Mitigation Strategies

Ability to Handle Unanticipated Events

Mitigation Strategies icon, consisting of a tan circle with a white on/off switch in the middle, and the words 'on' and 'off' with the switch in the off positionIn order to maintain key safety functions, the NRC ordered every U.S. commercial reactor operator to have strategies for dealing with the long-term loss of standard safety systems. Instead of speculating on which events might happen, the order focused on improving plant flexibility and diversity in responding to extreme natural phenomena, such as severe flooding and earthquakes. The goal is to keep the reactor core cool, preserve the containment barrier that prevents or controls radiation releases, and cool the spent fuel pool, all for an indefinite period of time. Plants with multiple reactors should be able to implement these measures at all reactors simultaneously. Each plant installed new emergency response equipment, stored onsite and protected from natural hazards. NRC inspectors have verified that the strategies are in place at all U.S. nuclear power plants. Additional equipment and resources are stored at two National Response Centers, ready to be deployed to a plant during an emergency.

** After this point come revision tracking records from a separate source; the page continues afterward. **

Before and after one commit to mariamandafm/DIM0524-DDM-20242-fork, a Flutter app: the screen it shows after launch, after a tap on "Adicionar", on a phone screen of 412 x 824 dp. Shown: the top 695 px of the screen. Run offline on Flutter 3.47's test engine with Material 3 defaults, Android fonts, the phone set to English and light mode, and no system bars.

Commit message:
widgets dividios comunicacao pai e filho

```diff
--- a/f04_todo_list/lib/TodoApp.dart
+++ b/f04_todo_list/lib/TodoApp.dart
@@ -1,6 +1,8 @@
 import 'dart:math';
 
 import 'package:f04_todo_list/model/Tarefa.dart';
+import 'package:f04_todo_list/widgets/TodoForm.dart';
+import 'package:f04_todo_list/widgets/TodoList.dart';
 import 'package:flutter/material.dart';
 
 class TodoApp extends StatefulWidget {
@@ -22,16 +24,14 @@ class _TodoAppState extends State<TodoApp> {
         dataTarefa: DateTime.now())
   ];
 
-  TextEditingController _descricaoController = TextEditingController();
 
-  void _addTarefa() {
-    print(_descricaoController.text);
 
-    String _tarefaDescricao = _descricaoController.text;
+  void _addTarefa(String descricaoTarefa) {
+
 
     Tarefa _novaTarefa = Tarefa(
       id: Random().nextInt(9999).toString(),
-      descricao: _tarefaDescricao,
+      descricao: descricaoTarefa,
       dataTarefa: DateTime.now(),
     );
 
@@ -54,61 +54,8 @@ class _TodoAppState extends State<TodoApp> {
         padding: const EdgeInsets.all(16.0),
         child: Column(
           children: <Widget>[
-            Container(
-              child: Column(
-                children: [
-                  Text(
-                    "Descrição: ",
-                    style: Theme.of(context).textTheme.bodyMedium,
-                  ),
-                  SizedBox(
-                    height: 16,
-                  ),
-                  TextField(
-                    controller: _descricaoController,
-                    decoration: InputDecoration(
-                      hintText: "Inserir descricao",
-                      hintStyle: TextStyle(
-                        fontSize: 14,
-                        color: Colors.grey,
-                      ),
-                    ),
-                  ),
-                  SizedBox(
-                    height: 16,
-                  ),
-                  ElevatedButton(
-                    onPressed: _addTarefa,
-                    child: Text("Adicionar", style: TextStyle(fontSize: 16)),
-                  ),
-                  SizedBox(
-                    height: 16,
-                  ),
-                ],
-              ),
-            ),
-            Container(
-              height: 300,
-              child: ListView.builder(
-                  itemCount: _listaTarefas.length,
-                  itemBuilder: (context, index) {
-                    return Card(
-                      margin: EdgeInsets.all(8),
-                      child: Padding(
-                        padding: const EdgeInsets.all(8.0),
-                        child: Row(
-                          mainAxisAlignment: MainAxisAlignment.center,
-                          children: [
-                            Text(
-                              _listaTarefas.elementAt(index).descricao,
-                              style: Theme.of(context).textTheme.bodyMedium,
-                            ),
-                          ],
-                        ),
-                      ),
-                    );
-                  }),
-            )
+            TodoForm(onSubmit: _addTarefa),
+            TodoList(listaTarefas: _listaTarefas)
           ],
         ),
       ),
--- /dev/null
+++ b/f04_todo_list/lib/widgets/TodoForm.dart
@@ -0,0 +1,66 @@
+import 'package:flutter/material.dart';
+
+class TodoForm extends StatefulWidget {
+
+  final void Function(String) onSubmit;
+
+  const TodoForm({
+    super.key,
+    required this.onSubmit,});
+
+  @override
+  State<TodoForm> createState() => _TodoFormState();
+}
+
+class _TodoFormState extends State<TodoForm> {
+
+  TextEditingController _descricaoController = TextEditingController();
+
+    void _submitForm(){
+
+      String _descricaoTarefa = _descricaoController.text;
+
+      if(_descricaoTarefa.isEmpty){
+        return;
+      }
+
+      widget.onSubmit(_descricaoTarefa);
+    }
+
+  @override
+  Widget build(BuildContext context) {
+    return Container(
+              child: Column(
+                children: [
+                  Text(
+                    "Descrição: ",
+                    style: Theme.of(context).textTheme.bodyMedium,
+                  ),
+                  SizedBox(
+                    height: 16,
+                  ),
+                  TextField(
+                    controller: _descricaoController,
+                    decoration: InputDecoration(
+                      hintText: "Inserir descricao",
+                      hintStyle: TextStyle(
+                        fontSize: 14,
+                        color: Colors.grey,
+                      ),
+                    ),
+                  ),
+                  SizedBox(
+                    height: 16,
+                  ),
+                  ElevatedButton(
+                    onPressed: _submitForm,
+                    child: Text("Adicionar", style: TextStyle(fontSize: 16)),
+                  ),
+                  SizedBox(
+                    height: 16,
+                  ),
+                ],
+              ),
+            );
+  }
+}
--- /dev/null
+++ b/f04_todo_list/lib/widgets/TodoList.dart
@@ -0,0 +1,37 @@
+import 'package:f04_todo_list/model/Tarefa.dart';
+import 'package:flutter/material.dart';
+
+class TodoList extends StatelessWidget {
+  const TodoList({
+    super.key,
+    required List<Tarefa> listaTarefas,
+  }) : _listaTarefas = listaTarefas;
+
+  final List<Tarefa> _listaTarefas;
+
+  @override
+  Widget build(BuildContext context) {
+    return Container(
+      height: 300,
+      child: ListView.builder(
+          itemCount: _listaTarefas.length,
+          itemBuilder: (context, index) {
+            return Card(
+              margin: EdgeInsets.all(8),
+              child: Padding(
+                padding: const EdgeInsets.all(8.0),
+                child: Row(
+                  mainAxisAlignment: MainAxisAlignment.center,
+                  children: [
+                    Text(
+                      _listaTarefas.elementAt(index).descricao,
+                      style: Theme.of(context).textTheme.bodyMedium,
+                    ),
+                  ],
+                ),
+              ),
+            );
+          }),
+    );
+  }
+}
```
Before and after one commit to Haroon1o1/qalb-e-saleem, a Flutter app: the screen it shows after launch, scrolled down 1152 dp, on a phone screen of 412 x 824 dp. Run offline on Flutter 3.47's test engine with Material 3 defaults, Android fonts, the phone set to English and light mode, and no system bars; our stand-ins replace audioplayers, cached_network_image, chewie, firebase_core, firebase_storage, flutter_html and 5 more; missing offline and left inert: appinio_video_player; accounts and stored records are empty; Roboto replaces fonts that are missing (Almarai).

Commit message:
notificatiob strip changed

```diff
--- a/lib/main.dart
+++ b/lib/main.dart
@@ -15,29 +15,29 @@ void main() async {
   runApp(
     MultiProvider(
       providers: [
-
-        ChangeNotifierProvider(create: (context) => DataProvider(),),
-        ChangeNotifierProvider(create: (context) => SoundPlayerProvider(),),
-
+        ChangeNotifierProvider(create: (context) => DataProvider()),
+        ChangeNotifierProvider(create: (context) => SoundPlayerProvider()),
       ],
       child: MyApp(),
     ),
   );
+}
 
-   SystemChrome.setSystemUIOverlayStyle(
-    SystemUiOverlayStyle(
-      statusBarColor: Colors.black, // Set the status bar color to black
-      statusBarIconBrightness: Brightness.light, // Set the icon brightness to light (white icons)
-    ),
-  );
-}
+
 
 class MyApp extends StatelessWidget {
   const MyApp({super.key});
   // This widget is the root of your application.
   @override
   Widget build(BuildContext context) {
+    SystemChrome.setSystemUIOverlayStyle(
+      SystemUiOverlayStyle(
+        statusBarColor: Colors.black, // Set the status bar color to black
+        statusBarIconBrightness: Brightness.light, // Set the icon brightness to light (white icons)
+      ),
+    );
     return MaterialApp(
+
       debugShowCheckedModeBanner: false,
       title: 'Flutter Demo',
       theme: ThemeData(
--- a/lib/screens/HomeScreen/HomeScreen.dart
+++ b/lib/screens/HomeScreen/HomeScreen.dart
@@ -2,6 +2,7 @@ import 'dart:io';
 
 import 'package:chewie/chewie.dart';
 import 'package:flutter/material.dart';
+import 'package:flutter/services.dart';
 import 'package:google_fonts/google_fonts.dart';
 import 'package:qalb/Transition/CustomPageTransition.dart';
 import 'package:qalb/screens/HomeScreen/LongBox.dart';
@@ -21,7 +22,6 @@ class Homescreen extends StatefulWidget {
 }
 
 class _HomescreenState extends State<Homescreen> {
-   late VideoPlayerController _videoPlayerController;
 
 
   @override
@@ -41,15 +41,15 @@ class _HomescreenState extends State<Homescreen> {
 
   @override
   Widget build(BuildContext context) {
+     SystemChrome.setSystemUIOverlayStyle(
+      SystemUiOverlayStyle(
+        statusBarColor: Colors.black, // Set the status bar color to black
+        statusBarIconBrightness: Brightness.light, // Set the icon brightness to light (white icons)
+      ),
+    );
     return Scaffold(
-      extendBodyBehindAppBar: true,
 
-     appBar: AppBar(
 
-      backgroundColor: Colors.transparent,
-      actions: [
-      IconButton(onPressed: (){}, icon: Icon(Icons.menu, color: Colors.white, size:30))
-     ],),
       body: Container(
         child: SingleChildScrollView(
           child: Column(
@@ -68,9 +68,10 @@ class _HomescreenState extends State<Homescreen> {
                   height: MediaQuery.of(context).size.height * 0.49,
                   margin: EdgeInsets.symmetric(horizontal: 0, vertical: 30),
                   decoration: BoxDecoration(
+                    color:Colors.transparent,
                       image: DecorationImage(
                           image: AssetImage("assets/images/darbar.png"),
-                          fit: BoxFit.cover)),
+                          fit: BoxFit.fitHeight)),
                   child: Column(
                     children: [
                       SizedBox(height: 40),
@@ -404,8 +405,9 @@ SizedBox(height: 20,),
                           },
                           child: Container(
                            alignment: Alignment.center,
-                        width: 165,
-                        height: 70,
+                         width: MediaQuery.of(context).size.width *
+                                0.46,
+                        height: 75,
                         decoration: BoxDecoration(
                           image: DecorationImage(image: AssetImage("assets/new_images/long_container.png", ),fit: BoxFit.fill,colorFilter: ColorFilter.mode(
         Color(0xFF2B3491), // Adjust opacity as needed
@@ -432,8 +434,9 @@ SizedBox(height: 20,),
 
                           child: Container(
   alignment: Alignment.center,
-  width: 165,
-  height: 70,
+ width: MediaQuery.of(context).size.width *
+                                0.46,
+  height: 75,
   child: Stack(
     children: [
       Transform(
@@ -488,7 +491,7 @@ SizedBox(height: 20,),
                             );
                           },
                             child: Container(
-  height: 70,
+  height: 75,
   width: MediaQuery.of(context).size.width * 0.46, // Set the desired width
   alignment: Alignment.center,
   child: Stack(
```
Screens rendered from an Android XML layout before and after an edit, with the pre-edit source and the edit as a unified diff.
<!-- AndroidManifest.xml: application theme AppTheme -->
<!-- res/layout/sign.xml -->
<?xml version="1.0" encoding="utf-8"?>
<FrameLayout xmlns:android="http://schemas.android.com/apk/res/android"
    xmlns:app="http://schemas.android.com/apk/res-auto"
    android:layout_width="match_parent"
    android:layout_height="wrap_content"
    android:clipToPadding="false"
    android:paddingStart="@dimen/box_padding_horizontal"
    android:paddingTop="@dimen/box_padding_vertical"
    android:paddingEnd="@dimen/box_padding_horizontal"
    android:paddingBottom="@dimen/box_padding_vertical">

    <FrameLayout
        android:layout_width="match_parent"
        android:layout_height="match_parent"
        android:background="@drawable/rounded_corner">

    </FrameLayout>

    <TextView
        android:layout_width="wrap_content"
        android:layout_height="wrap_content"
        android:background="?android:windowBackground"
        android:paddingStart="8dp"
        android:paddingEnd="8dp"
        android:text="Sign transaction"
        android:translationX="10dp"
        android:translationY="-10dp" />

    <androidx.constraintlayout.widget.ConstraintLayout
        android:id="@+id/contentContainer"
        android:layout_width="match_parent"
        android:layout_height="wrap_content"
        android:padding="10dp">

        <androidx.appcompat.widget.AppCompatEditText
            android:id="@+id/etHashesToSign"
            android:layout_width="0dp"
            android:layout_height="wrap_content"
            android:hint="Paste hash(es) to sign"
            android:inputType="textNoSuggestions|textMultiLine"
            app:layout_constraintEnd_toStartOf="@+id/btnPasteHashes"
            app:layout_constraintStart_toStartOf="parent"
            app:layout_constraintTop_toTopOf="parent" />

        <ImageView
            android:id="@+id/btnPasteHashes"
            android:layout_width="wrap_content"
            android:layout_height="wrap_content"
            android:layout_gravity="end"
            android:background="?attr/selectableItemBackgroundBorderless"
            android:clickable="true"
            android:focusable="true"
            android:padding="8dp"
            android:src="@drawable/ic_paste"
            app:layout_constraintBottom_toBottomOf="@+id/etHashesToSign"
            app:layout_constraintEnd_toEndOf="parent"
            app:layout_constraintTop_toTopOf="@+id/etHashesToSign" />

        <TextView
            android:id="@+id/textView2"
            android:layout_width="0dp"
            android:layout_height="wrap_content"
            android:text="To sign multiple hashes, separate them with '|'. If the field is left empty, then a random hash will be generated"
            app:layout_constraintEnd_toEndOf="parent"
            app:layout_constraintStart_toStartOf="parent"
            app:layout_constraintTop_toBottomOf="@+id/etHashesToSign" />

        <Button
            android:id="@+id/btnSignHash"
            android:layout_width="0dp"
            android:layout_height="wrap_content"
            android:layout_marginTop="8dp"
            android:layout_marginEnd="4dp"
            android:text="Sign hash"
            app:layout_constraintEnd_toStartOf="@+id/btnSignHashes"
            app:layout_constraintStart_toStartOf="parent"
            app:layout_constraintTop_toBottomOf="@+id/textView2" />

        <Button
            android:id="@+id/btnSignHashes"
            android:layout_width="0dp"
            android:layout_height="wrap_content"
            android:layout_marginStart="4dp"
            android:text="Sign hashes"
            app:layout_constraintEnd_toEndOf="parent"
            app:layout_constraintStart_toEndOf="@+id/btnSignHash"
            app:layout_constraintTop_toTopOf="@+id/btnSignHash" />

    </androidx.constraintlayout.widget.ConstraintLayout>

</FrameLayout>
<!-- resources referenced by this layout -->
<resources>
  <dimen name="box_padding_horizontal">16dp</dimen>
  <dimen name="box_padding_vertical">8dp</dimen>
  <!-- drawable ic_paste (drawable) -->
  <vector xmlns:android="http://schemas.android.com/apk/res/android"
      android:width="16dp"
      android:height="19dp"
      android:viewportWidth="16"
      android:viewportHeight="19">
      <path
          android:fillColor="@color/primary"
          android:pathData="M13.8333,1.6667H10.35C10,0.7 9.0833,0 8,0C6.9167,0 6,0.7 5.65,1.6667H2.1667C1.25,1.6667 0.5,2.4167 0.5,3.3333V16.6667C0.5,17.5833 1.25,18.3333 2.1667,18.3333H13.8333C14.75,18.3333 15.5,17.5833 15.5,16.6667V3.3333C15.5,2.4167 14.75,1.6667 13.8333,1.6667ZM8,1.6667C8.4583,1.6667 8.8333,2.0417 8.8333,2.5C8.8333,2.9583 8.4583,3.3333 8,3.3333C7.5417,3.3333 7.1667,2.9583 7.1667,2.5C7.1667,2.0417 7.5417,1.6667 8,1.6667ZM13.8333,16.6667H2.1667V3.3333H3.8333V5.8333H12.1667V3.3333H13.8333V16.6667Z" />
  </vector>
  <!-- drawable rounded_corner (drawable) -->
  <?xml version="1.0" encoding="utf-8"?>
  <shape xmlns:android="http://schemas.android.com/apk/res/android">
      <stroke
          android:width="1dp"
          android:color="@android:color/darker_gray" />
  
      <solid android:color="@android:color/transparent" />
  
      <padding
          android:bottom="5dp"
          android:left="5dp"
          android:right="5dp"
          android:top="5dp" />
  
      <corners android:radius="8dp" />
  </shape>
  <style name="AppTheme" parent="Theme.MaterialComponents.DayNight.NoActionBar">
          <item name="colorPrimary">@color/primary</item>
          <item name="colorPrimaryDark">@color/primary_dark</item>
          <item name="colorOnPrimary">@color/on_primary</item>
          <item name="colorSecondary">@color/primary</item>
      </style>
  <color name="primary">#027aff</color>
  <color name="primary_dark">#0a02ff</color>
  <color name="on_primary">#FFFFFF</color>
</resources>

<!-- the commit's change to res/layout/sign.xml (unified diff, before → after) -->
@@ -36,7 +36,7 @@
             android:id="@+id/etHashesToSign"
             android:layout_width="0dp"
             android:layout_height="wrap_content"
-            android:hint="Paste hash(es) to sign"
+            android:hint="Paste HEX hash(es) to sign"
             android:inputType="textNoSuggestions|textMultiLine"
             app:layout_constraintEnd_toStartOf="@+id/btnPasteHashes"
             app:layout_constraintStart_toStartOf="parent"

Image of a generic nuclear plant highlighting the different mitigation strategies including Portable -protected backup pumps, hoses and diesel generators; offsite response Offsite Response – Supplies from offsite and national response centers; Installed – Protected battery banks and pumps; Loss of Offsite Power and National response centers – Phoenix, Arizona and Memphis, Tennessee Mitigation Strategies page hyperlink

Page Last Reviewed/Updated Friday, January 04, 2019